[Content revision data]
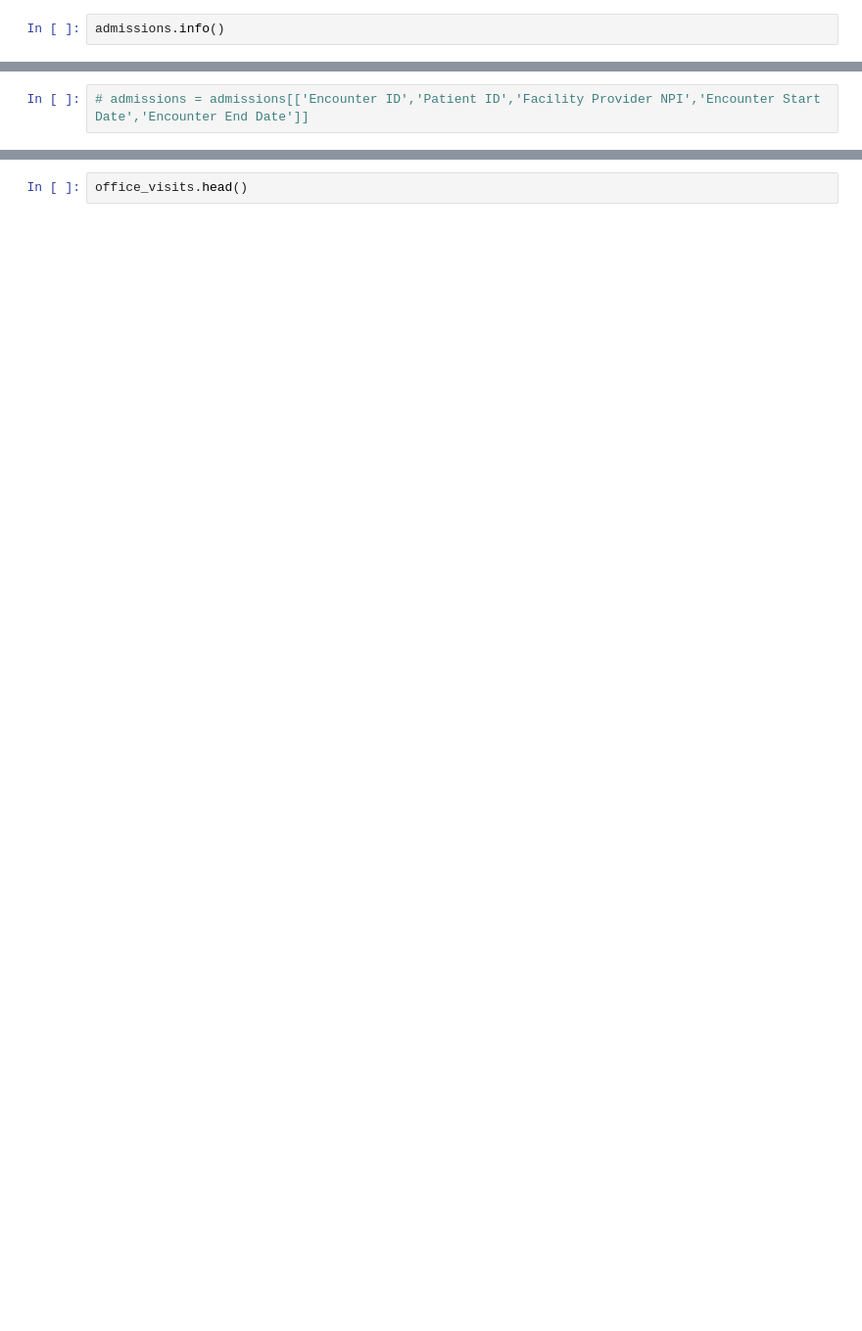
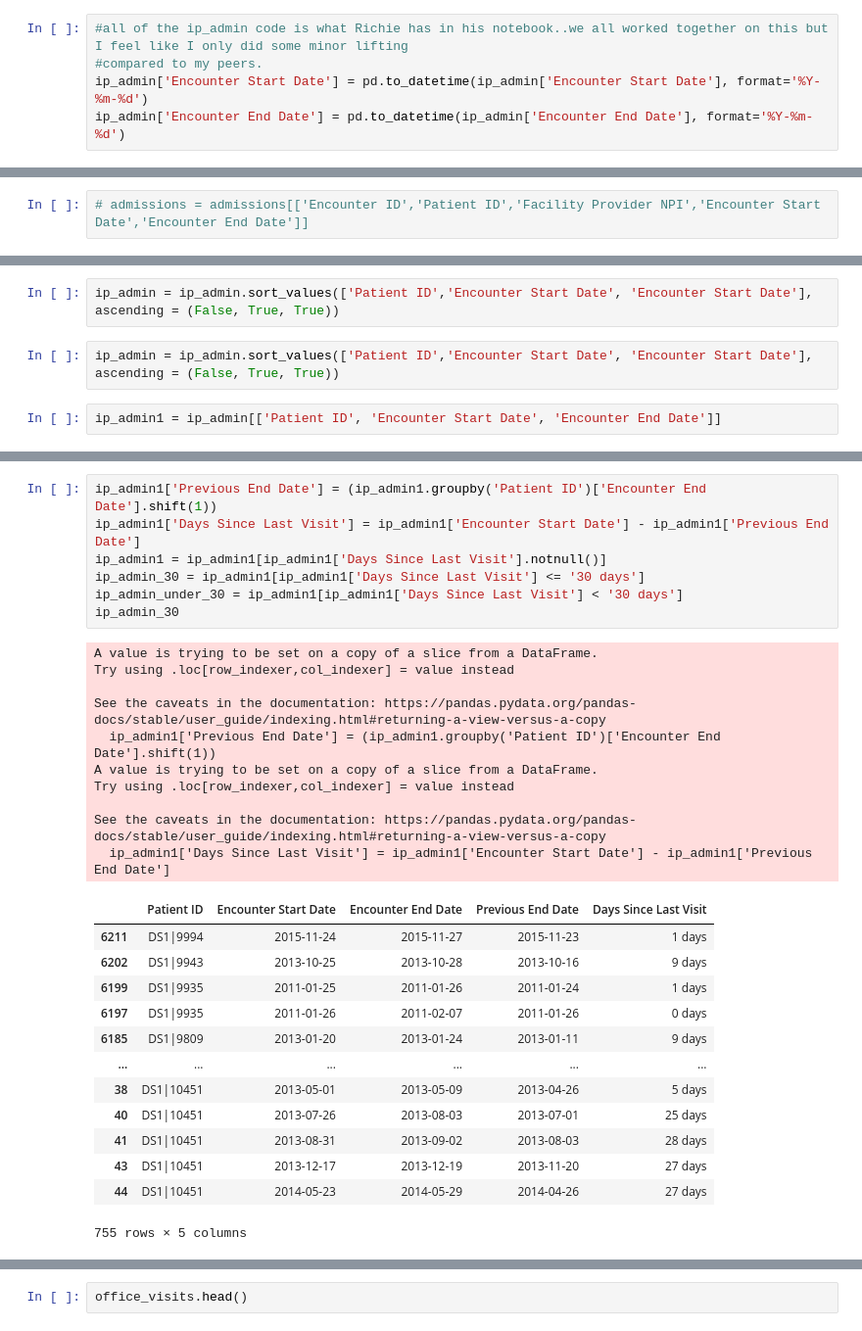
Before and after one commit to tipearso/hospital-readmissions, a Jupyter notebook: notebooks/hospital_readmissions.ipynb, the cells around one changed output, grey strips where cells are left out. Shown at 98% size. Cells and saved outputs as stored; diff of their text form; blank space fills up the shorter version.

```diff
--- a/notebooks/hospital_readmissions.ipynb
+++ b/notebooks/hospital_readmissions.ipynb
@@ -31,2 +33,5 @@ members.head(20)
 # %%
-admissions.info()
+#all of the ip_admin code is what Richie has in his notebook..we all worked together on this but I feel like I only did some minor lifting
+#compared to my peers.
+ip_admin['Encounter Start Date'] = pd.to_datetime(ip_admin['Encounter Start Date'], format='%Y-%m-%d')
+ip_admin['Encounter End Date'] = pd.to_datetime(ip_admin['Encounter End Date'], format='%Y-%m-%d')
@@ -62,0 +50,6 @@ admissions.head()
+# %%
+ip_admin = ip_admin.sort_values(['Patient ID','Encounter Start Date', 'Encounter Start Date'], ascending = (False, True, True))
+# %%
+ip_admin = ip_admin.sort_values(['Patient ID','Encounter Start Date', 'Encounter Start Date'], ascending = (False, True, True))
+# %%
+ip_admin1 = ip_admin[['Patient ID', 'Encounter Start Date', 'Encounter End Date']]
@@ -62,0 +72,31 @@ admissions.head()
+# %%
+ip_admin1['Previous End Date'] = (ip_admin1.groupby('Patient ID')['Encounter End Date'].shift(1))
+ip_admin1['Days Since Last Visit'] = ip_admin1['Encounter Start Date'] - ip_admin1['Previous End Date']
+ip_admin1 = ip_admin1[ip_admin1['Days Since Last Visit'].notnull()]
+ip_admin_30 = ip_admin1[ip_admin1['Days Since Last Visit'] <= '30 days']
+ip_admin_under_30 = ip_admin1[ip_admin1['Days Since Last Visit'] < '30 days']
+ip_admin_30
+# %% [output]
+A value is trying to be set on a copy of a slice from a DataFrame.
+Try using .loc[row_indexer,col_indexer] = value instead
+
+See the caveats in the documentation: https://pandas.pydata.org/pandas-docs/stable/user_guide/indexing.html#returning-a-view-versus-a-copy
+  ip_admin1['Previous End Date'] = (ip_admin1.groupby('Patient ID')['Encounter End Date'].shift(1))
+A value is trying to be set on a copy of a slice from a DataFrame.
+Try using .loc[row_indexer,col_indexer] = value instead
+
+See the caveats in the documentation: https://pandas.pydata.org/pandas-docs/stable/user_guide/indexing.html#returning-a-view-versus-a-copy
+  ip_admin1['Days Since Last Visit'] = ip_admin1['Encounter Start Date'] - ip_admin1['Previous End Date']
+|  | Patient ID | Encounter Start Date | Encounter End Date | Previous End Date | Days Since Last Visit |
+| 6211 | DS1|9994 | 2015-11-24 | 2015-11-27 | 2015-11-23 | 1 days |
+| 6202 | DS1|9943 | 2013-10-25 | 2013-10-28 | 2013-10-16 | 9 days |
+| 6199 | DS1|9935 | 2011-01-25 | 2011-01-26 | 2011-01-24 | 1 days |
+| 6197 | DS1|9935 | 2011-01-26 | 2011-02-07 | 2011-01-26 | 0 days |
+| 6185 | DS1|9809 | 2013-01-20 | 2013-01-24 | 2013-01-11 | 9 days |
+| ... | ... | ... | ... | ... | ... |
+| 38 | DS1|10451 | 2013-05-01 | 2013-05-09 | 2013-04-26 | 5 days |
+| 40 | DS1|10451 | 2013-07-26 | 2013-08-03 | 2013-07-01 | 25 days |
+| 41 | DS1|10451 | 2013-08-31 | 2013-09-02 | 2013-08-03 | 28 days |
+| 43 | DS1|10451 | 2013-12-17 | 2013-12-19 | 2013-11-20 | 27 days |
+| 44 | DS1|10451 | 2014-05-23 | 2014-05-29 | 2014-04-26 | 27 days |
+755 rows × 5 columns
```
Also changed, not shown: parts of 21 cells of this notebook.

» **Exercise brief**: The answer must consist of each line in the entries above that includes "Visit".

» **The completed task**:
+ip_admin1['Days Since Last Visit'] = ip_admin1['Encounter Start Date'] - ip_admin1['Previous End Date']
+ip_admin1 = ip_admin1[ip_admin1['Days Since Last Visit'].notnull()]
+ip_admin_30 = ip_admin1[ip_admin1['Days Since Last Visit'] <= '30 days']
+ip_admin_under_30 = ip_admin1[ip_admin1['Days Since Last Visit'] < '30 days']
+  ip_admin1['Days Since Last Visit'] = ip_admin1['Encounter Start Date'] - ip_admin1['Previous End Date']
+|  | Patient ID | Encounter Start Date | Encounter End Date | Previous End Date | Days Since Last Visit |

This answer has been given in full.